DATA UNDER STUDY —

-------------------------

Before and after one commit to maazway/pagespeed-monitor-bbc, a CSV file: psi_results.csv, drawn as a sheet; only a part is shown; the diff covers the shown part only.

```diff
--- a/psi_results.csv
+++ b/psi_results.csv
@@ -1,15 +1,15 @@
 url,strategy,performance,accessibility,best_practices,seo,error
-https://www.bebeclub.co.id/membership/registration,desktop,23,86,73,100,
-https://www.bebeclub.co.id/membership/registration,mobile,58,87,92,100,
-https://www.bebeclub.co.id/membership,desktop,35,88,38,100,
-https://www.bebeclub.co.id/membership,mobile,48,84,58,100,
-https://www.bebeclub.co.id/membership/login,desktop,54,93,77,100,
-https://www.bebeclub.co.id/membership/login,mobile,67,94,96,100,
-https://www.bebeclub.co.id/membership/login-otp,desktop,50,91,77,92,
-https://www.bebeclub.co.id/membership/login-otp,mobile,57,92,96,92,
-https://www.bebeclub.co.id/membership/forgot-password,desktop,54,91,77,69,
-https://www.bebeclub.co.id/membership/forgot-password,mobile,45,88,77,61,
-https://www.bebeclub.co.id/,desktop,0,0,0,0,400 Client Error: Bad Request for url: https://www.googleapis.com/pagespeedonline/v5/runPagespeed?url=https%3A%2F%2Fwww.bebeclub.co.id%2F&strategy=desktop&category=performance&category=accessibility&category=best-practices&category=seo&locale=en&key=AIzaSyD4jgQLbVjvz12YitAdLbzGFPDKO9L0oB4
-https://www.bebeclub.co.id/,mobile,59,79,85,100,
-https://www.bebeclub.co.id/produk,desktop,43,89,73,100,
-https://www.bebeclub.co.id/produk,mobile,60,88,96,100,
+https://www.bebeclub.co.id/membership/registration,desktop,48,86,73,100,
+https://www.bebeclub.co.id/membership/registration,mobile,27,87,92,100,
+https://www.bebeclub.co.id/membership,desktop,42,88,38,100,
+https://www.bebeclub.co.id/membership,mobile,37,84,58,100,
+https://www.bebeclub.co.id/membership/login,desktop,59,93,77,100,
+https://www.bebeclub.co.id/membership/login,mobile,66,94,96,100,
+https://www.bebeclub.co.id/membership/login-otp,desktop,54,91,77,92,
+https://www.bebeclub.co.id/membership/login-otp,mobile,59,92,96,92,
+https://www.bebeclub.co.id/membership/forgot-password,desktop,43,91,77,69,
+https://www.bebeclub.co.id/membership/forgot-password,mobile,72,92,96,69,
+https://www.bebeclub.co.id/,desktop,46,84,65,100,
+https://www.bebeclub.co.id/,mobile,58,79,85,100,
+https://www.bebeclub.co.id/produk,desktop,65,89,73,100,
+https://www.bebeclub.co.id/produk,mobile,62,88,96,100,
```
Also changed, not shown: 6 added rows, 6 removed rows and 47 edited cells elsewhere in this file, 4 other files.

-------------------------

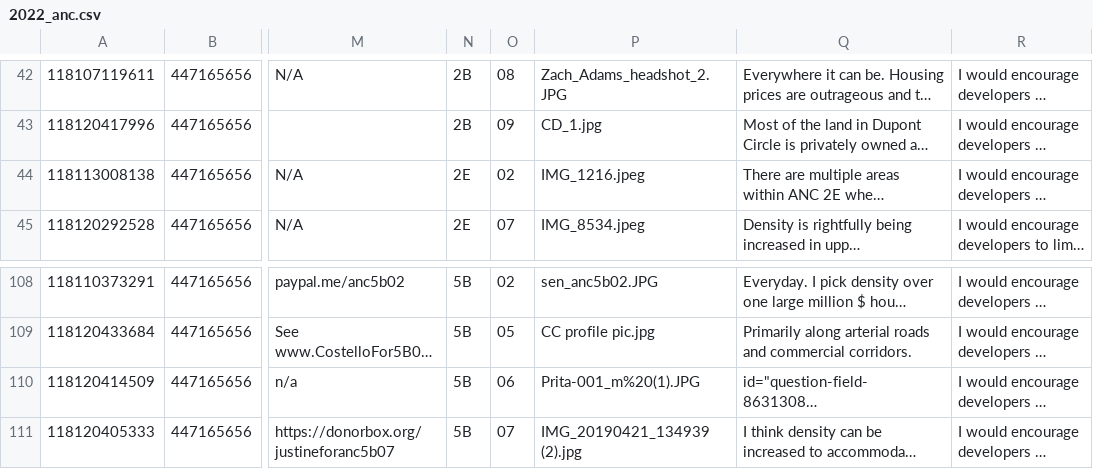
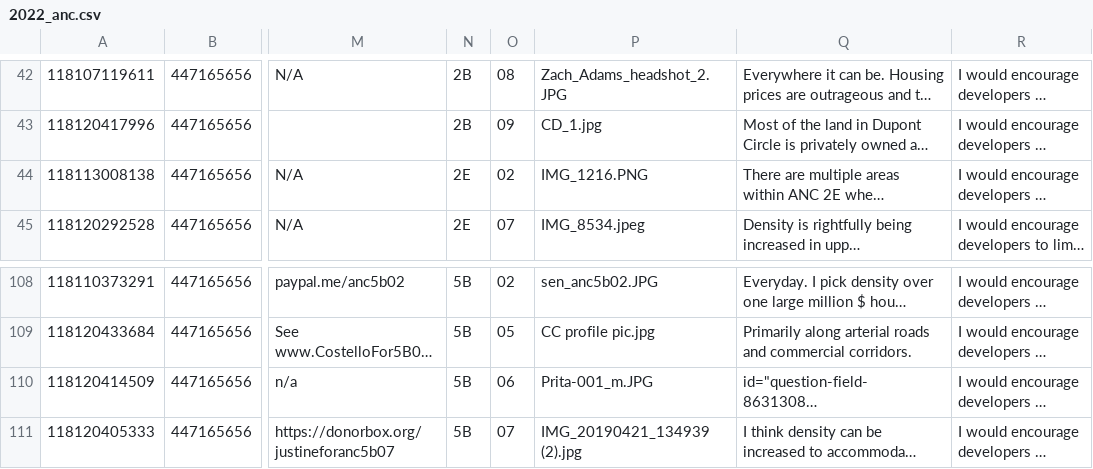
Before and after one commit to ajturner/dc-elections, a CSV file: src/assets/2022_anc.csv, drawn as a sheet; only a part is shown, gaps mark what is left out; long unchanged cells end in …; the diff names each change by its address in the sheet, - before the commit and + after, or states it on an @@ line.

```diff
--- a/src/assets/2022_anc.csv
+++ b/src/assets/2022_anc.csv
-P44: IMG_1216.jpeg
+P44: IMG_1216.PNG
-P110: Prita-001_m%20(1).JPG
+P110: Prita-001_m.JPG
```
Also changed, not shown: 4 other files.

-------------------------

THE TASK —
Looking only at the data above, say how many of its lines contain the string "other", and nothing more.

RESPONSE BOX —
2